Due to--in roughly equal parts--the fifty-plus-year-old U.S. trade embargo on Cuba and the island's catatonic communist economy, the country has been unable to import many new cars or spare parts. Exceptions have been for vehicles for high government officials or others, like Olympic medalists, who have made outsize contributions to the country. But even these lucky few could only hope to get Ladas, Mukovitches and other Soviet brands about as exciting in design and performance as week-old borscht.
For some lucky reason, the East German Trabants, with their plastic bodies and two-stroke, two-cylinder engines never made it to Cuba.
The rest of the Cubans were left to deal with the herd of balky 1940s and 1950s American beasts. The ingenuity of these street mechanics is an inspiration. You can't help but wonder where this country would be if the all-controlling government were replaced by one that not only allowed--but encouraged--individual initiative and creativity. One that stopped restricting people at every turn and instead shouted: "Go at it folks! Let's get this country going!"

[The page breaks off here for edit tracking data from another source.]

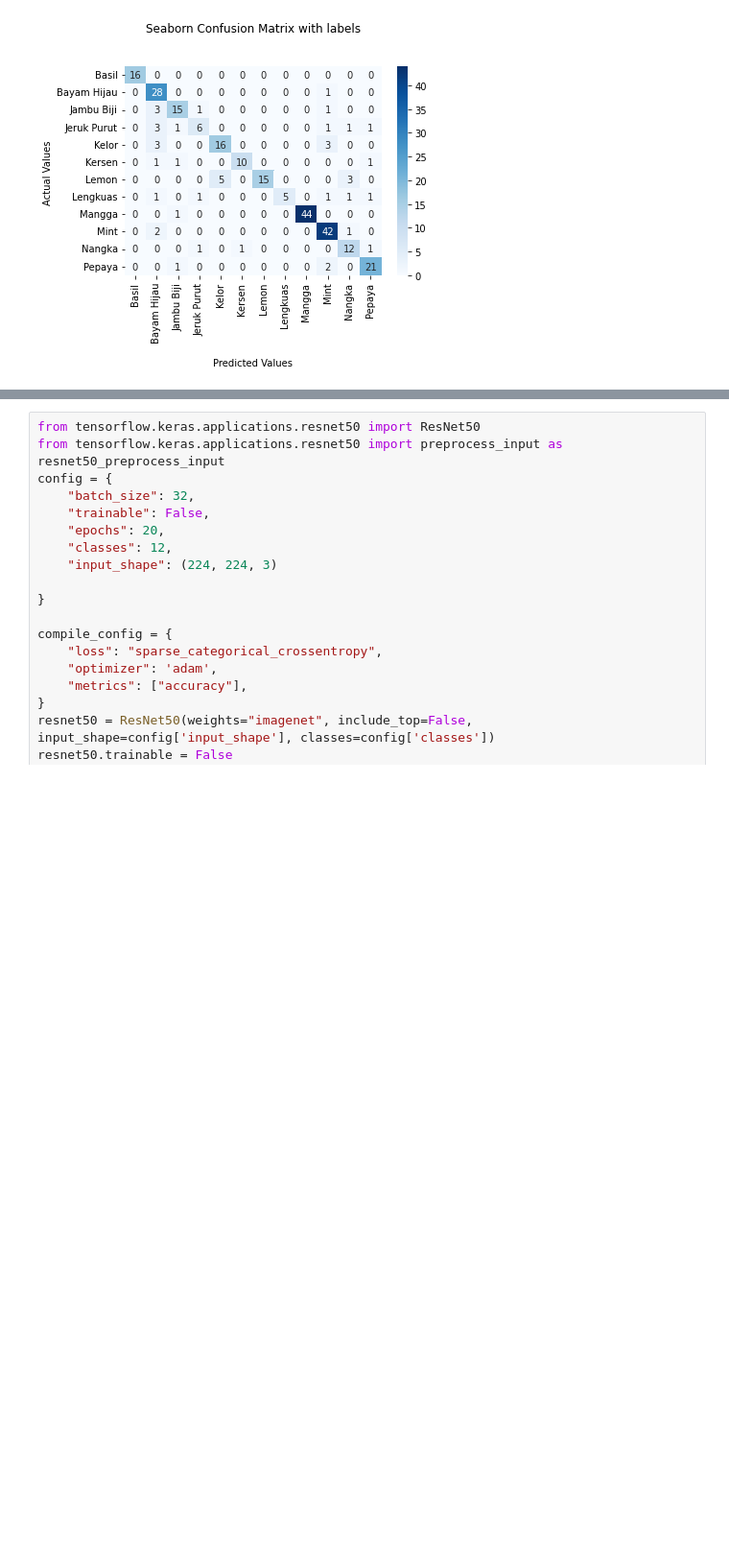
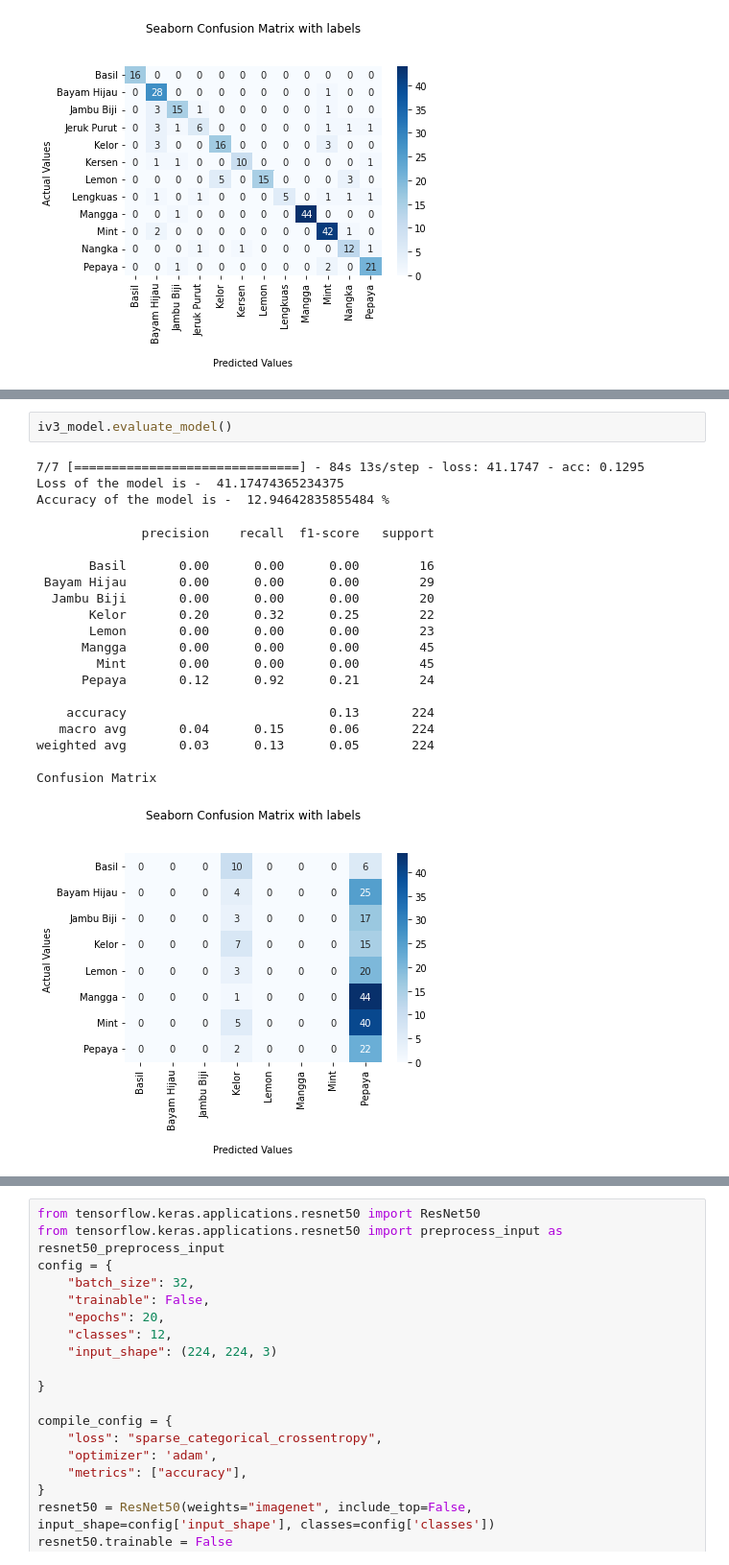
Before and after one commit to rifqoi/Inacure-Machine-Learning, a Jupyter notebook: 03-ensemble.ipynb, the cells around one changed output, grey strips where cells are left out. Shown at 96% size. Saved outputs shown, nothing was run; the diff lists cells and outputs as text; blank space fills up the shorter version.

```diff
--- a/03-ensemble.ipynb
+++ b/03-ensemble.ipynb
@@ -470,3 +428,26 @@ Epoch 20: val_acc did not improve from 0.63148
+# %%
+iv3_model.evaluate_model()
+# %% [output]
+7/7 [==============================] - 84s 13s/step - loss: 41.1747 - acc: 0.1295
+Loss of the model is -  41.17474365234375
+Accuracy of the model is -  12.94642835855484 %
+              precision    recall  f1-score   support
+
+       Basil       0.00      0.00      0.00        16
+ Bayam Hijau       0.00      0.00      0.00        29
+  Jambu Biji       0.00      0.00      0.00        20
+       Kelor       0.20      0.32      0.25        22
+       Lemon       0.00      0.00      0.00        23
+      Mangga       0.00      0.00      0.00        45
+        Mint       0.00      0.00      0.00        45
+      Pepaya       0.12      0.92      0.21        24
+
+    accuracy                           0.13       224
+   macro avg       0.04      0.15      0.06       224
+weighted avg       0.03      0.13      0.05       224
+
+Confusion Matrix
+[figure, added]
 # %%
 iv3_model.model_name = 'inceptionv3'
 iv3_model.find_best_model('.')
```
Also changed, not shown: parts of 9 cells of this notebook.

[In a comment to a previous blog, reader Joseph McClain mentioned "Yank Tanks," a 2002 documentary about how Cubans go about keeping these hogs running. I've ordered it from Netflix, but it hasn't arrived yet.]
|Double transplant: This Cadillac received a diesel truck|
engine and an air conditioner (right behind the grille). The
owner swears it all works--most of the time, anyway.
|Party time: With nary a cross word or an argument, these six guys|
went at it and by late afternoon the Caddy was back on the road
--roaring and blowing thick, black smoke--presumably
until the next on-street mechanical drama.